Throughout his life Alan Davie obsessively drew and painted, producing paintings of startling originality, vitality and daring. Combining imagery derived from different world cultures with a love of music and language, Alan Davie's paintings are a complex yet joyous celebration of creativity that combines the expressive freedom of abstraction with a wealth of signs, symbols and words.
Having seen the Jackson Pollock paintings from Peggy Guggenheim’s collection in Venice in 1948, Alan Davie was inspired to begin painting on a much larger scale, in an improvisatory way, with vigorous, aggressive handling of paint. Alan Davie added to a concentration of colour - already a remarkable feature in Jackson Pollock’s work before 1945 - the possibility of recognizing shapes, suggestions of movement and primitive, magical rituals.
Alan Davie explored a diverse range of activities: from 1949 to 1953 he earned his living by making jewellery and in 1947 he worked as a jazz musician, an activity he had continued in later life.
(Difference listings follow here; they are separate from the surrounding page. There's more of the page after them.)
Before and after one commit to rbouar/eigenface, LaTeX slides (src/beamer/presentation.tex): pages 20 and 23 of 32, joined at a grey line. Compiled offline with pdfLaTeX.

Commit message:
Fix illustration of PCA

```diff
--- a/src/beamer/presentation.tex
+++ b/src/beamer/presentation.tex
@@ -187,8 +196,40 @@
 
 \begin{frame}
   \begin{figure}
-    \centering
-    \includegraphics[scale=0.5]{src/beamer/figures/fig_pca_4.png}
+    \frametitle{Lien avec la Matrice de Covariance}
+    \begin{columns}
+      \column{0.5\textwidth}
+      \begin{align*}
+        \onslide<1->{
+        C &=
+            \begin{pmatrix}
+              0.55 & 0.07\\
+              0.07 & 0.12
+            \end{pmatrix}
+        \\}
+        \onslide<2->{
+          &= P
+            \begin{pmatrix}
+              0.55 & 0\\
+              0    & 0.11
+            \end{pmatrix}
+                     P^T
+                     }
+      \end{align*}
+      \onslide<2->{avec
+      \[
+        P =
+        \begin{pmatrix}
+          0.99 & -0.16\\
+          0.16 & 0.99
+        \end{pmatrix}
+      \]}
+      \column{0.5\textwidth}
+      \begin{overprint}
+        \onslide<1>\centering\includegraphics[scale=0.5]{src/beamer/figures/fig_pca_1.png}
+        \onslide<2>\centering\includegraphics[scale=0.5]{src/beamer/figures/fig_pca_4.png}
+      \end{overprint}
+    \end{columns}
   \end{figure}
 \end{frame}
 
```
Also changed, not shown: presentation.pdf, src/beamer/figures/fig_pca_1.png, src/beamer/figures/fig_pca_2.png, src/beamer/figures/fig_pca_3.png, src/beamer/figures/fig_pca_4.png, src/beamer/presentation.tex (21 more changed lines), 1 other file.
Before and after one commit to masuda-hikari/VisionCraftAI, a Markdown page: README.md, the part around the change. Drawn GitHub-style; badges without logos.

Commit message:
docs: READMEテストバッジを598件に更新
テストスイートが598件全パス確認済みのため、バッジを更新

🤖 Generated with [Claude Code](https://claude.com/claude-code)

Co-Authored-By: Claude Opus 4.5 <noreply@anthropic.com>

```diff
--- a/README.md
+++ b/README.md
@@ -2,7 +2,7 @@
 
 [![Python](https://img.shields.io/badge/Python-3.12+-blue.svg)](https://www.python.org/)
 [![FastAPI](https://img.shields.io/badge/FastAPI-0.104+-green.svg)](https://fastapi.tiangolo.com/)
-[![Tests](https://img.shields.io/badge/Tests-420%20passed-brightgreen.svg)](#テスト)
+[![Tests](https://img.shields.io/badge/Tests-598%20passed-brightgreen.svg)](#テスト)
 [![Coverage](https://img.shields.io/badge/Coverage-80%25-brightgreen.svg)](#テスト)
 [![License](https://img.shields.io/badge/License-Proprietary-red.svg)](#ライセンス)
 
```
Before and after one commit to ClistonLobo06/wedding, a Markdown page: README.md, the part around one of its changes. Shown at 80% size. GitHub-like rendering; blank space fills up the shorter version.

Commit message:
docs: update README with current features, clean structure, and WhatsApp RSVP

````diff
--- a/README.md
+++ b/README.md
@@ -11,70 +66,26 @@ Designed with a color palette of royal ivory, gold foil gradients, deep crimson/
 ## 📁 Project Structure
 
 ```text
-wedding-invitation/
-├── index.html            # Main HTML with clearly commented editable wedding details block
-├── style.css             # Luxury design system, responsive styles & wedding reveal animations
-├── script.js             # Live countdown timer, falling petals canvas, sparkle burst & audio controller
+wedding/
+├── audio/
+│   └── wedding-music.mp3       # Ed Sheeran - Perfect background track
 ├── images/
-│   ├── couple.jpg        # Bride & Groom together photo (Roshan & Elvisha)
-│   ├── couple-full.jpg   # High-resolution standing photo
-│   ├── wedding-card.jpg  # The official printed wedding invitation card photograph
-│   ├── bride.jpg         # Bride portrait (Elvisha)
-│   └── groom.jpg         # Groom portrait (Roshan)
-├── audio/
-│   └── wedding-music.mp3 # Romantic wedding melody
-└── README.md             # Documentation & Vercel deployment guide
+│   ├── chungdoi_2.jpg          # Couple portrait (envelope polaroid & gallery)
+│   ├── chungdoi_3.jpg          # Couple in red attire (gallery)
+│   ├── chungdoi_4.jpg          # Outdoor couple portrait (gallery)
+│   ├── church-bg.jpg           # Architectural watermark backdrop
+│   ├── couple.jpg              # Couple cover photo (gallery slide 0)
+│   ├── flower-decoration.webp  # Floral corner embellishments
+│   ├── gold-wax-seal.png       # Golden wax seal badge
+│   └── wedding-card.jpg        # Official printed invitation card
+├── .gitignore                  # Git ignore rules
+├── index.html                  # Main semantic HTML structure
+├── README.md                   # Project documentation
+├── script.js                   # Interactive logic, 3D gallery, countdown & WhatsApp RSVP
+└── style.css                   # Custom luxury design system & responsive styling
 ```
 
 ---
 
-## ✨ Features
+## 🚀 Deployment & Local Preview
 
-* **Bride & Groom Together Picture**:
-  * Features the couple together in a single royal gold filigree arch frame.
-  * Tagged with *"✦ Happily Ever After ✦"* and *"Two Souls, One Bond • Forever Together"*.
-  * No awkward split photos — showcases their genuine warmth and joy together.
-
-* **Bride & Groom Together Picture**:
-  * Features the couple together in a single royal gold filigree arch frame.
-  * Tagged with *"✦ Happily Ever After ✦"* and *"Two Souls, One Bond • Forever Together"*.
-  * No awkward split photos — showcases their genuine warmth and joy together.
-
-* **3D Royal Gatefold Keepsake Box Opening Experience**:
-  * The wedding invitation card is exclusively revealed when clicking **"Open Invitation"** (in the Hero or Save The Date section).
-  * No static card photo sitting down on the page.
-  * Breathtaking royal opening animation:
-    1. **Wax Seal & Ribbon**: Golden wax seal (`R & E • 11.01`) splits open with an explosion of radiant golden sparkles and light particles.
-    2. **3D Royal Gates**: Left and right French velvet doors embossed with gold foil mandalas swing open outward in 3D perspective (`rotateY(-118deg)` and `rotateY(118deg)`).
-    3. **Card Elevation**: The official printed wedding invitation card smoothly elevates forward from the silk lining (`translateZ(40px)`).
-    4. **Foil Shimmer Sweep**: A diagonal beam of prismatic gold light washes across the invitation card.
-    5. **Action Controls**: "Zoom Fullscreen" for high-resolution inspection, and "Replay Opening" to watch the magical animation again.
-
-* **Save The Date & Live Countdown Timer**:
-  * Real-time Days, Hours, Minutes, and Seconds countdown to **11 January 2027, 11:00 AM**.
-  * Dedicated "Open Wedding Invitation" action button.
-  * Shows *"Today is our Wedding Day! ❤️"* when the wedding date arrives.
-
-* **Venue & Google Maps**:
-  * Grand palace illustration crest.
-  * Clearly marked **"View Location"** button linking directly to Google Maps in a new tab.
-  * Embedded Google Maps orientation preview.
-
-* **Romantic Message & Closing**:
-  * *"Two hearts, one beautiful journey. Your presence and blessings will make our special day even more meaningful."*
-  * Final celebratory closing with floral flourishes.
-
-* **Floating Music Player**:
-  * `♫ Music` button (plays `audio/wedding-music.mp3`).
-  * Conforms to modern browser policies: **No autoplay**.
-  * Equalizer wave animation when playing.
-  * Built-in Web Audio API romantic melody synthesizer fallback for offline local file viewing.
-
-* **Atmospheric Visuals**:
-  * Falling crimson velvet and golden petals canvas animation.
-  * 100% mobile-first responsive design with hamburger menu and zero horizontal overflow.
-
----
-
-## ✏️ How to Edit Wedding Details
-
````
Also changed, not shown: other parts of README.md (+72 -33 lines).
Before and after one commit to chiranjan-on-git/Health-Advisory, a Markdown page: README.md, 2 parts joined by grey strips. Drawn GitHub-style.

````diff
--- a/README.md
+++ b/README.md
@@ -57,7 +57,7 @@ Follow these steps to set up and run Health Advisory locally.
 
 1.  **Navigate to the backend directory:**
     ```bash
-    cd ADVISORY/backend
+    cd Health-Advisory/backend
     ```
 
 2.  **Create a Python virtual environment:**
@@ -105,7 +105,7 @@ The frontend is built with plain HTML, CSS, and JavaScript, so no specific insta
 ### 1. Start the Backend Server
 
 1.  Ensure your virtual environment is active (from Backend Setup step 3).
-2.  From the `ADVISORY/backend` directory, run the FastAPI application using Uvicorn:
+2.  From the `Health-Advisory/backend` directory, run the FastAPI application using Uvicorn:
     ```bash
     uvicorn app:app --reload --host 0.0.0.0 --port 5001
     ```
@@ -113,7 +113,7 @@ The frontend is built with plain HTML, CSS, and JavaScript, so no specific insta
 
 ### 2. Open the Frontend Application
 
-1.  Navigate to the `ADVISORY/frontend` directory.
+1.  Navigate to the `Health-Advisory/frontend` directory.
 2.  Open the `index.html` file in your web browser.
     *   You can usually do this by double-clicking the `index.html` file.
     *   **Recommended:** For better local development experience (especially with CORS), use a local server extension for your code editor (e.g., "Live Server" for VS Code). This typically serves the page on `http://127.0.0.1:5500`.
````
Alan Davie also wrote poetry during the early 1940s.
As early as 1958 Alan Davie emphasised the importance in his work of intuition as expressed in the form of enigmatic signs. During the 1960s, both in paintings and in coloured lithographs, he represented such images with increasing clarity at the expense of gestural handling. Taking on the role of a disinherited shaman, Alan Davie created a synthesis of mythologies from a variety of cultures for a modern civilisation devoid of its own village myths.